**Assignment**
An exact copy of all the entries is what is needed here.

**Change detection outputs**
Start of Block

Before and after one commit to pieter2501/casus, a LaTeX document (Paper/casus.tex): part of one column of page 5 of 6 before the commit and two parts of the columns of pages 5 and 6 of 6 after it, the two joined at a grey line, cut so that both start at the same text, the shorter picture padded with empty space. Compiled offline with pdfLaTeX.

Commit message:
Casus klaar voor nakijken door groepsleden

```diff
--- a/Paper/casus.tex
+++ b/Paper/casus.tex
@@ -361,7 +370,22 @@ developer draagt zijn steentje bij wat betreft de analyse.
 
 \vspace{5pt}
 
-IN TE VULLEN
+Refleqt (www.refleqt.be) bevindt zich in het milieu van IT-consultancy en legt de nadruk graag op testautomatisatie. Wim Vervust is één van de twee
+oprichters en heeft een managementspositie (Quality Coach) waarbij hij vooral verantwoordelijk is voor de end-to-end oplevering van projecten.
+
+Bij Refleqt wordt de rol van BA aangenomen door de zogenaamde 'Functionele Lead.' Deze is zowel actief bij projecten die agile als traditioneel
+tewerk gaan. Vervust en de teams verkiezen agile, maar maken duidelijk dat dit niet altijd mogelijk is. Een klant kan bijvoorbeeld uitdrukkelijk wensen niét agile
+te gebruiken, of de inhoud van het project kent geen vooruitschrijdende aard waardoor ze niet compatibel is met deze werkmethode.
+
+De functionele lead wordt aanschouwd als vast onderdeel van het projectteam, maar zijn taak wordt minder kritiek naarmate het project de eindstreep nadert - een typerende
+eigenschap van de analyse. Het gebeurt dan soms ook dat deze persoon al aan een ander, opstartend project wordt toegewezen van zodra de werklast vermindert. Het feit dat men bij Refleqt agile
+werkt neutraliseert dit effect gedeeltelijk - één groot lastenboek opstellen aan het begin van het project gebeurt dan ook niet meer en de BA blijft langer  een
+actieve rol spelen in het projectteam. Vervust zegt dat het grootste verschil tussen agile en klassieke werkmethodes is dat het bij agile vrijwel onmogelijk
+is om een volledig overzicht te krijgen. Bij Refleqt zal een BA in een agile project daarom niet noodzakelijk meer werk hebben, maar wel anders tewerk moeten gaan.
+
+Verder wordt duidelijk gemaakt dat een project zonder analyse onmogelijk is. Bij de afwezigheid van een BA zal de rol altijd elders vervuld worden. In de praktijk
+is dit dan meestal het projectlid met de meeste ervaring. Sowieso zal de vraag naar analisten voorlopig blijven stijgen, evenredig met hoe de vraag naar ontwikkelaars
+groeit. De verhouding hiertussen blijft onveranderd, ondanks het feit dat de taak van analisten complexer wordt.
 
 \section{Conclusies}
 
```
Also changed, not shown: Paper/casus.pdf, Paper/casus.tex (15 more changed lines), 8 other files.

End of Block

**Response for this exercise**
Before and after one commit to pieter2501/casus, a LaTeX document (Paper/casus.tex): part of one column of page 5 of 6 before the commit and two parts of the columns of pages 5 and 6 of 6 after it, the two joined at a grey line, cut so that both start at the same text, the shorter picture padded with empty space. Compiled offline with pdfLaTeX.

Commit message:
Casus klaar voor nakijken door groepsleden

```diff
--- a/Paper/casus.tex
+++ b/Paper/casus.tex
@@ -361,7 +370,22 @@ developer draagt zijn steentje bij wat betreft de analyse.
 
 \vspace{5pt}
 
-IN TE VULLEN
+Refleqt (www.refleqt.be) bevindt zich in het milieu van IT-consultancy en legt de nadruk graag op testautomatisatie. Wim Vervust is één van de twee
+oprichters en heeft een managementspositie (Quality Coach) waarbij hij vooral verantwoordelijk is voor de end-to-end oplevering van projecten.
+
+Bij Refleqt wordt de rol van BA aangenomen door de zogenaamde 'Functionele Lead.' Deze is zowel actief bij projecten die agile als traditioneel
+tewerk gaan. Vervust en de teams verkiezen agile, maar maken duidelijk dat dit niet altijd mogelijk is. Een klant kan bijvoorbeeld uitdrukkelijk wensen niét agile
+te gebruiken, of de inhoud van het project kent geen vooruitschrijdende aard waardoor ze niet compatibel is met deze werkmethode.
+
+De functionele lead wordt aanschouwd als vast onderdeel van het projectteam, maar zijn taak wordt minder kritiek naarmate het project de eindstreep nadert - een typerende
+eigenschap van de analyse. Het gebeurt dan soms ook dat deze persoon al aan een ander, opstartend project wordt toegewezen van zodra de werklast vermindert. Het feit dat men bij Refleqt agile
+werkt neutraliseert dit effect gedeeltelijk - één groot lastenboek opstellen aan het begin van het project gebeurt dan ook niet meer en de BA blijft langer  een
+actieve rol spelen in het projectteam. Vervust zegt dat het grootste verschil tussen agile en klassieke werkmethodes is dat het bij agile vrijwel onmogelijk
+is om een volledig overzicht te krijgen. Bij Refleqt zal een BA in een agile project daarom niet noodzakelijk meer werk hebben, maar wel anders tewerk moeten gaan.
+
+Verder wordt duidelijk gemaakt dat een project zonder analyse onmogelijk is. Bij de afwezigheid van een BA zal de rol altijd elders vervuld worden. In de praktijk
+is dit dan meestal het projectlid met de meeste ervaring. Sowieso zal de vraag naar analisten voorlopig blijven stijgen, evenredig met hoe de vraag naar ontwikkelaars
+groeit. De verhouding hiertussen blijft onveranderd, ondanks het feit dat de taak van analisten complexer wordt.
 
 \section{Conclusies}
 
```
Also changed, not shown: Paper/casus.pdf, Paper/casus.tex (15 more changed lines), 8 other files.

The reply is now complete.